So here’s my advice on how to get through it, whether you’re single (and don’t want to be) or attached (and ridiculously disappointed by the person who “forgot” to bring you chocolates this afternoon). I spent many years in BOTH categories and devised a three-step plan for making it through this day as unscathed as possible. So go ahead and grab a pen and a piece of paper because you are about to do some pretty heavy-duty self-coaching work.

Step One: Face your lizard.

On days like these, when you are at your most emotionally vulnerable, lizards like to attack. Big-time. Blanche used to tell me all sorts of mean things on Valentine’s Day. When I was single, she would tell me that no one was ever going to love me and then point out all of my (according to her) grossly huge imperfections. When I was in a bad relationship (and there have been quite a few), she would try to convince me that my disappointment was unwarranted because I shouldn’t expect much from members of the opposite sex. Whatever Blanche said, it made me feel like shit. I would listen to her for hours, wallowing in misery. Then I learned a strategy. Every time Blanche would say something hurtful, I would write it down. This simple step was the beginning of me learning to detach from Blanche.

Action Step: Divide your piece of paper into two columns. Label the column on the left “Lizard.” Label the column on the right “Truth.” Start listing all of the mean things YOUR lizard is saying to you, right now, under the lizard column.

Step Two: Face the Truth.

Now that you’ve got your Lizard’s List, just go ahead and look at it for a minute. Would you ever say any of these mean and hurtful things to ANYONE you cared about? Of course not. Don’t for a minute think that your lizard is on your side because it is not.

What you are now going to do is to state an opposite and/or positive affirmation (the Truth) for each of your lizard’s nasty comments. For example, if your lizard told you that you were too old to ever find someone to be with (a common diatribe from my dear Blanche), a possible positive affirmation would be: I have enough time to find someone who is right for me. If your lizard is telling you NOT to break up with that loser you’ve been stuck with for years because you’ll end up alone, a possible affirmation would be: When I end an unhealthy relationship, I open up room in my life for a new and better relationship. Get it? I know this all sounds a little corny, a little Jack Handy, but trust me, it works.

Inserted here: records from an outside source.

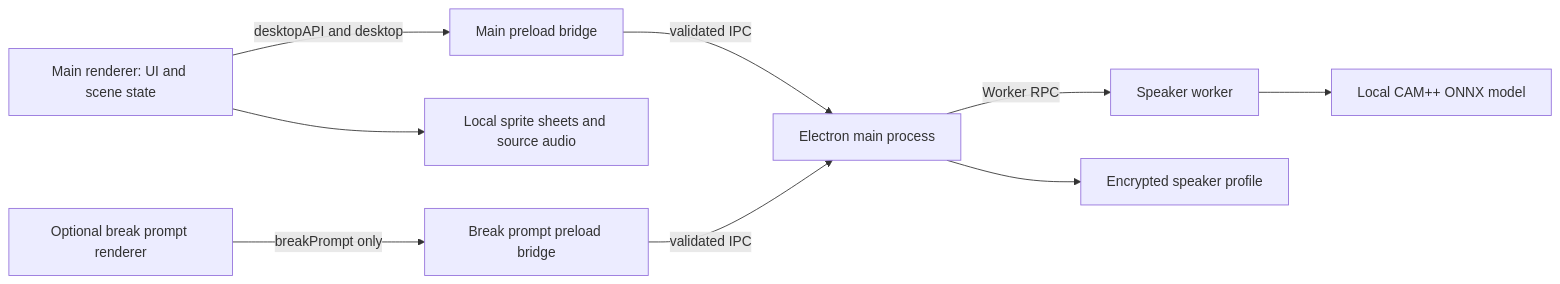
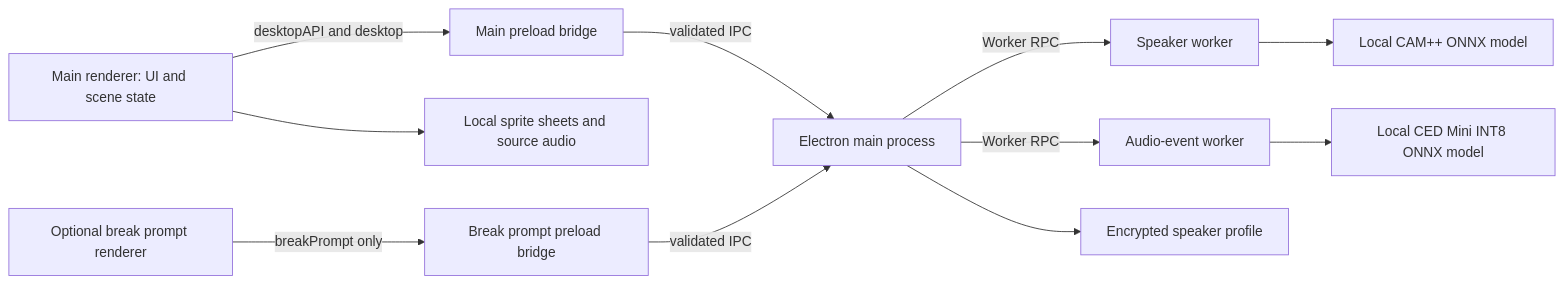
One commit to bwai0640-arch/red-watch-recite changed the first of 3 diagrams in docs/ARCHITECTURE.md. Above: the diagram before and after it, drawn with Mermaid. The commit also changed other lines of this file and 22 other files, not shown here.

````diff
--- a/docs/ARCHITECTURE.md
+++ b/docs/ARCHITECTURE.md
@@ -11,11 +11,13 @@
 ```mermaid
 flowchart LR
     UI["Main renderer: UI and scene state"] -->|"desktopAPI and desktop"| Preload["Main preload bridge"]
     Preload -->|"validated IPC"| Main["Electron main process"]
     Prompt["Optional break prompt renderer"] -->|"breakPrompt only"| PromptPreload["Break prompt preload bridge"]
     PromptPreload -->|"validated IPC"| Main
     Main -->|"Worker RPC"| Worker["Speaker worker"]
     Worker --> Model["Local CAM++ ONNX model"]
+    Main -->|"Worker RPC"| AudioWorker["Audio-event worker"]
+    AudioWorker --> AudioModel["Local CED Mini INT8 ONNX model"]
     Main --> Data["Encrypted speaker profile"]
     UI --> Media["Local sprite sheets and source audio"]
 ```
````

Action Step: On the right hand column of your chart, next to EACH lizard blurt, state an opposite and/or positive affirmation (the Truth). Then read each affirmation out loud and feel the truth of it. This will feel very uncomfortable at first. Don’t be surprised if your lizard tries to jump in with some counterargument to your affirmation (remember, this is what lizards do). Just keep stating the affirmation and feeling the truth of each statement (even if it just feels like a little bit of truth at first).

Step Three: Be your own Valentine.

Katherine Woodward Thomas, a very wise woman and brilliant relationship coach, gave me one of the best pieces of advice I’ve ever heard: It’s time to cut your losses. It’s time for you to give yourself that which you’ve been waiting for someone else to give to you.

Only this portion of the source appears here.